CHARLOTTE, NC (WBTV) - She has a bounce in her step, a sparkle in her eye, and a constant smile on her face. It's really hard to imagine lung cancer looking any better than it does on Edwina Edgeworth.
"It's good to actually be out," said Edgeworth, a non-smoker, as she took a morning stroll outside her Monroe, NC home.
Lung cancer is the number one cancer killer in the United States. Another person gets a diagnosis every 2-and-a-half minutes. It's hard to detect early. So, like most, Edgeworth was diagnosed late-term. She was Stage IV. The stats tell you, making it a year is a 50-50 proposition.
"Yeah, that's what they said," said a giggling Edgeworth. "I didn't (believe it). I wasn't feeling it."
She has every reason to laugh. Not only was her lung cancer diagnosis three years ago, but her original medication, a medicine that left her with painful skin rashes, quit working last spring. She would find out drug resistance is a common problem for cancer patients, but lucky for her she was offered something new. A one-a-day drug called AZD9291.
"(My cancer tumors) shrunk, they are going away little by little," said Edgeworth.
Dr. Daniel Haggstrom, is Edgeworth's oncologist at Levine Cancer Institute in Charlotte.
"The best we know with this type of cancer, controlling the tumors and make them shrink is a very good result," said Haggstrom.
In front of him, on his desktop computer, was the evidence of that very good result, pictures of Edgeworth's latest scan.
"Over 50% reduction," said Dr. Haggstrom.
Tumors, deep in her lungs, that measured seven centimeters across, one year ago, are down to three. And it's happening without the agony of side-effects so many drug bring along.
"I'm grateful. I don't have any pains, or side-effect," said Edgeworth. "I'm pretty much able to have a normal life."
"(We saw improvement) within the second month of therapy, very quickly," said Haggstrom. "I was surprised."
Edgeworth is one of ten patients at Levine Cancer Institute taking AZD 9291 as a part of the trial. The center is one of a handful of location in the country to get the okay to test AZD 9291. The medicine is unique because it targets a specific sub-set of lung cancer identified through genome testing. It's success could be the next breakthrough in what's called personalized medicine. It's a big deal in cancer treatments.

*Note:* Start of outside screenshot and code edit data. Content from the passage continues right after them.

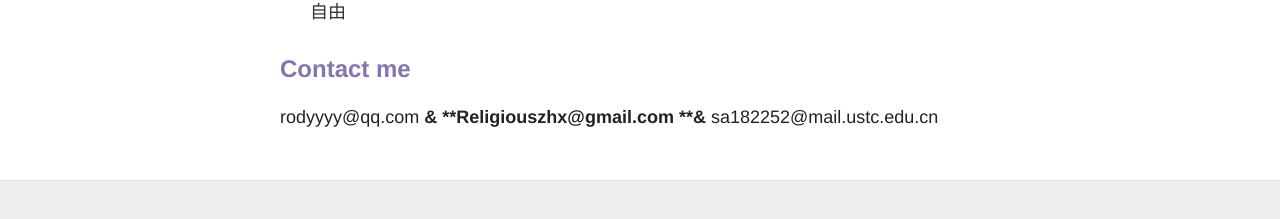
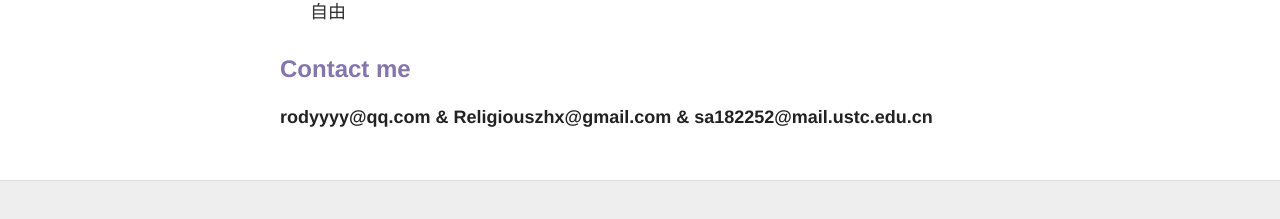
Before and after one commit to rodyyyy/rodyyyy.github.io, a Jekyll site: the page built from about.md, in a window 1280 px wide. Shown: the part 1504-1723 px from the top of the page. Built offline with Jekyll 4.4.1, drawn with Linux system fonts in a browser that asks for light colours; nearby versions of some CDN libraries.

```diff
--- a/about.md
+++ b/about.md
@@ -47,4 +47,4 @@ permalink: /about/
 
 ## Contact me
 
-[rodyyyy@qq.com **& **Religiouszhx@gmail.com **&** sa182252@mail.ustc.edu.cn](mailto:agarwal.akshay.akshay8@gmail.com)
+[**rodyyyy@qq.com  &  Religiouszhx@gmail.com  &  sa182252@mail.ustc.edu.cn**](mailto:agarwal.akshay.akshay8@gmail.com)
```
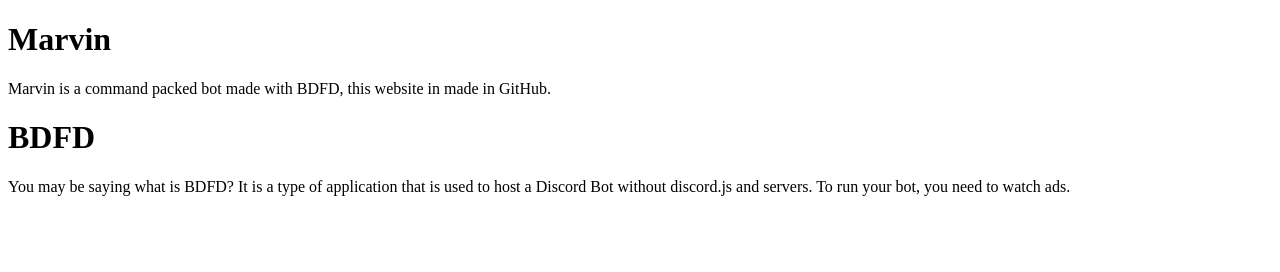
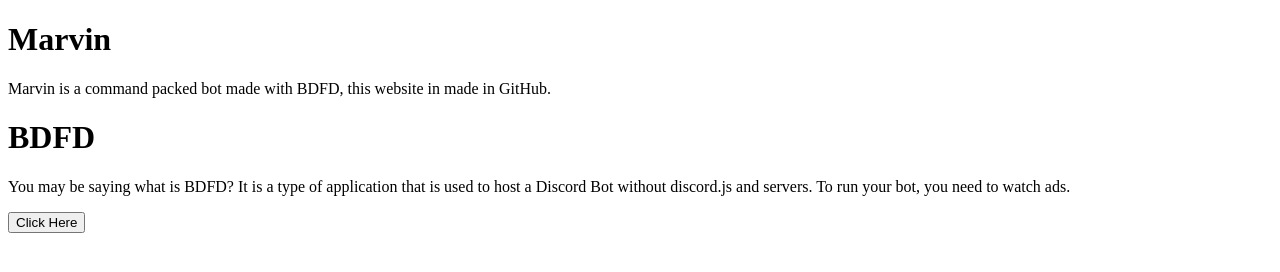
Before and after one commit to Chadiangvvvtvvtvvvtvrvrvvrvrvrvrruiv/marvin, a plain HTML site: page index.html in a window 1280 px wide. Drawn offline with Linux system fonts and the light colour scheme.

Commit message:
Update index.html

```diff
--- a/index.html
+++ b/index.html
@@ -1,6 +1,9 @@
 <!DOCTYPE html>
 <html>
-<body>
+    <head>
+        <title>
+           Marvin
+        </title>
 
         <h1>Marvin</h1>
 
@@ -12,5 +15,18 @@
         To run your bot, you need to watch ads.
         </p>
 
+
+
+
+    </head>
+    <body>
+        <!-- Adding link to the button on the onclick event -->
+        <button
+            class="GFG"
+            onclick=
+"window.location.href = 'https://www.google.com/url?sa=t&source=web&rct=j&opi=89978449&url=https://botdesignerdiscord.com/&ved=2ahUKEwjH2dbsrNqHAxXGsVYBHY3iABAQFnoECB0QAQ&usg=AOvVaw39eRd_ZCycrbByPL8cLg_B';"
+        >
+            Click Here
+        </button>
     </body>
 </html>
```
Lines whose indentation alone changed are shown as unchanged.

"Every individual is an individual. There tumors are different," said Dr. Edward Kim.
Dr. Kim is the Chair of Solid Tumor Oncology at LCI. He came to to Charlotte from the MD Anderson Cancer Institute in Houston.
"We can chose therapies based on a person's individual genetic makeup," said Dr. Kim. "In this particular subset one pathway is driving the growth making it spread, making it harm you. This one pill (AZD 9291) is like the key going into keyhole. It shuts down that pathway. The tumors die, they disappear."
The results of the AZD 9291 trial were published in the April 30th, 2015 edition of the New England Journal of Medicine. The data shows the rate of disease control was 84%. 51%, like Edgeworth, saw tumor reduction. The other 33% getting the medicine saw their tumors being controlled, meaning they were no longer growing. Doctors who are often conservative in the words they choose are using terms like 'game-changer' when talking about this drug and the broader use of personalized medicine.
"It's a very big leap forward," said Dr. Haggrstrom who co-authored the study on AZD 9291.
This lung cancer research trial is one of several now going on at LCI. Dr. Kim is leading the charge to bring more of these cutting edge, investigative drugs to patients in Charlotte and the entire Carolinas Healthcare System. Right now, he says LCI is part of more than two dozen Phase I Trials, covering more than 15 different cancers.
During Phase One trials, researchers test a new drug in small groups for the first time. It's meant to evaluate the drug's safety, determine a safe dosage range, and identify side effects. The trials are often attractive to doctors and patients because everyone in Phase I is getting the medication. In later phases some patients are given placebos.
"We are at a crossroads with so many different therapies," said Dr. Kim. "There are a lot of genes that we have no idea what they mean, but there are a few that are directly matched up with treatments. (For those matches) we have a therapy that can really change (a patient's) life."
The frustration though, because these are specific, patient-unique therapies, they don't work on everyone. Edgeworth's subset of lung cancer only affects about 10% of patients, but knowing it works for her, encourages research in more areas.
"As we understand the cancer genome more we will be able to do this for other types of cancers," said Dr. Haggstrom.
"We got to keep chopping wood," said Dr. Kim. "We got to keep grinding."
Edwina Edgeworth is going to keep walking, moving and oh yes, laughing.
"It's (the medicine) is working," said Edgeworth. "It's working and I'm excited."